| Dataset records |
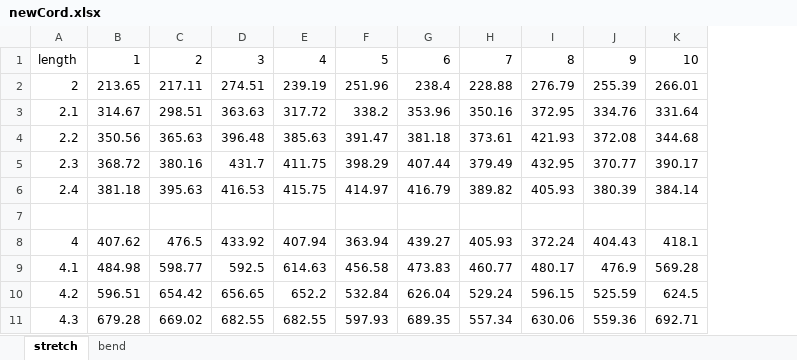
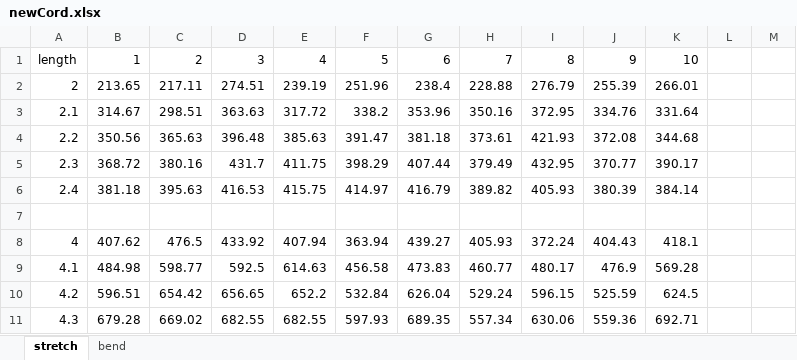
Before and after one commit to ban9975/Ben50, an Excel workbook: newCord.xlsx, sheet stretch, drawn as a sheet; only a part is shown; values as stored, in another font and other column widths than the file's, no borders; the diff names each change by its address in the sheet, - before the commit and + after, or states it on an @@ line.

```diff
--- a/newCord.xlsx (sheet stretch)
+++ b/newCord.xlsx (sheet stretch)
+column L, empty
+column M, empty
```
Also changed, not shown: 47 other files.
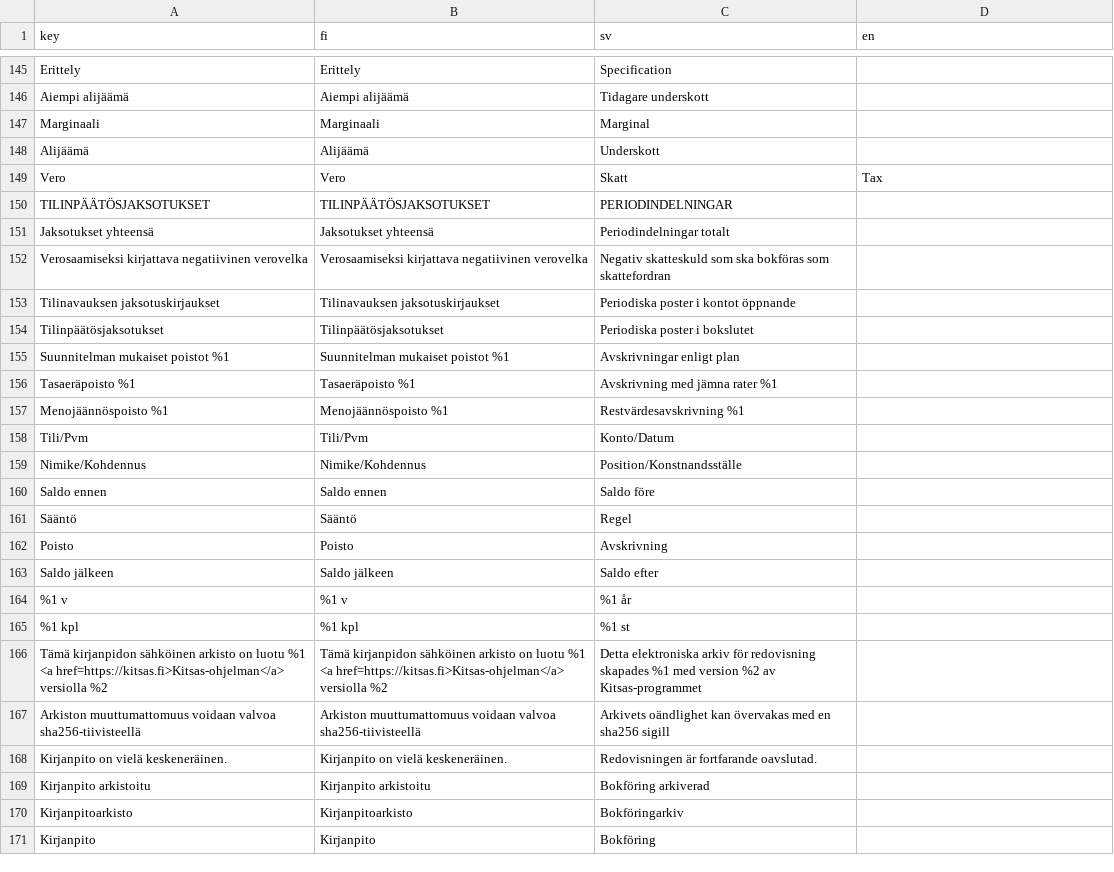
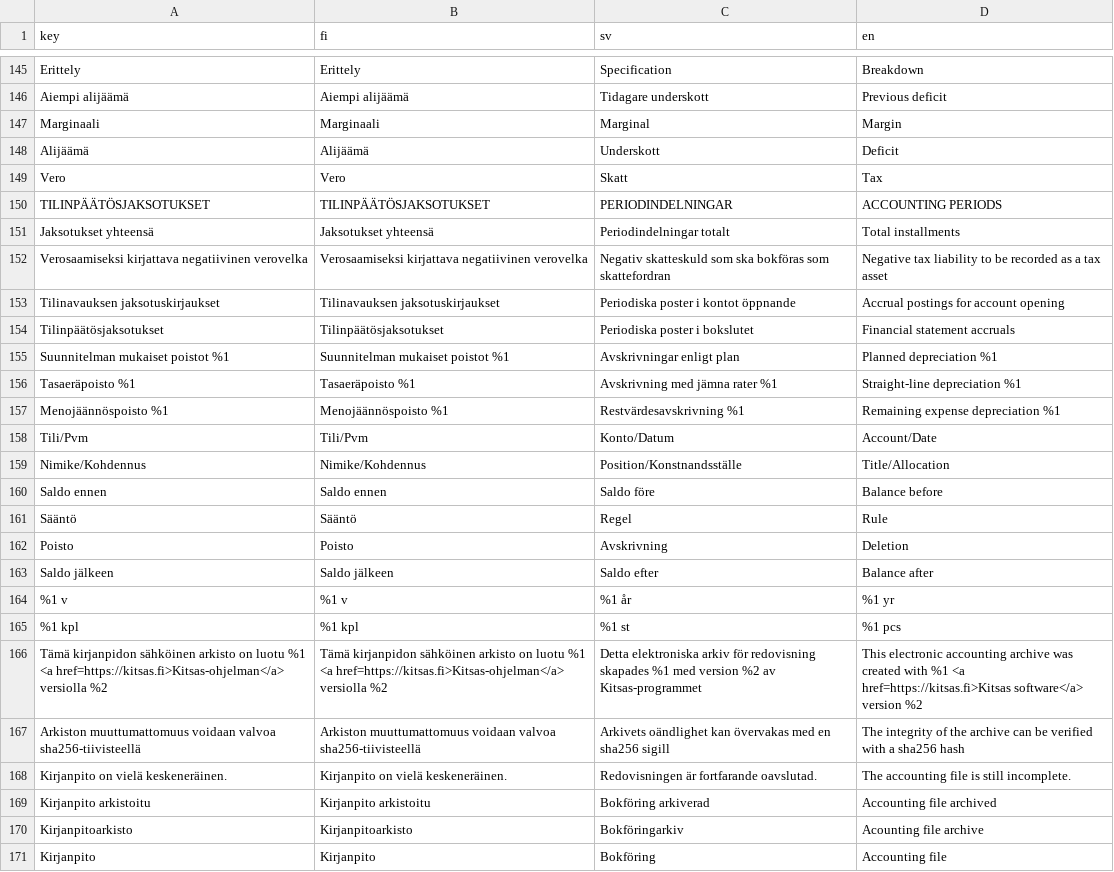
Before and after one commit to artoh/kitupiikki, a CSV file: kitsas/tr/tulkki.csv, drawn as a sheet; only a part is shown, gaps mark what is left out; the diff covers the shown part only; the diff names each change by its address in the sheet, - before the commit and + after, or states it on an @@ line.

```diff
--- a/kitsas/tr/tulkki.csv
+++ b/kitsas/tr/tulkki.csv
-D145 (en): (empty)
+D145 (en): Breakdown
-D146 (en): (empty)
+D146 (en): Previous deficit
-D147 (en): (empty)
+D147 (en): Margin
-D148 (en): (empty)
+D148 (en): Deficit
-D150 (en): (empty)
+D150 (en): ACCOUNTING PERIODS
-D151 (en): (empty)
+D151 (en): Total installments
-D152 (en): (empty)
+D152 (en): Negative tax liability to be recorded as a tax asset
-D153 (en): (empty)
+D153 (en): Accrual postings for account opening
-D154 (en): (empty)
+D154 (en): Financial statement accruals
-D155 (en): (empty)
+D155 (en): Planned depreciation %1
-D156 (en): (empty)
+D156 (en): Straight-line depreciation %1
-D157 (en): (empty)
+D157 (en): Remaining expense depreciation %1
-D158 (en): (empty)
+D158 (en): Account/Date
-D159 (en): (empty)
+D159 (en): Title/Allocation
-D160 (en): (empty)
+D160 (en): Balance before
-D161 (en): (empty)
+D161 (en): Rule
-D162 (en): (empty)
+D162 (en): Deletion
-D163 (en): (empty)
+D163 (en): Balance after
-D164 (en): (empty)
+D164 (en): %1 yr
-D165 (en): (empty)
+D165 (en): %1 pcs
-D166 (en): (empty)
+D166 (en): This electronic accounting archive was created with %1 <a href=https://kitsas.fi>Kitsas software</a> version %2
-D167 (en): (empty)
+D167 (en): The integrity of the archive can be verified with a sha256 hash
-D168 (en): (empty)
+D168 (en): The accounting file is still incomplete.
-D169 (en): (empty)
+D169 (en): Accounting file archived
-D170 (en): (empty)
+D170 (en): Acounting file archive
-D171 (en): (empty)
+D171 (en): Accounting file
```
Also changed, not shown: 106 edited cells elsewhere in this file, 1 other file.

| How to complete this task |
When a line in the records above contains the word "Balance", copy it.

| Response area |
+D160 (en): Balance before
+D163 (en): Balance after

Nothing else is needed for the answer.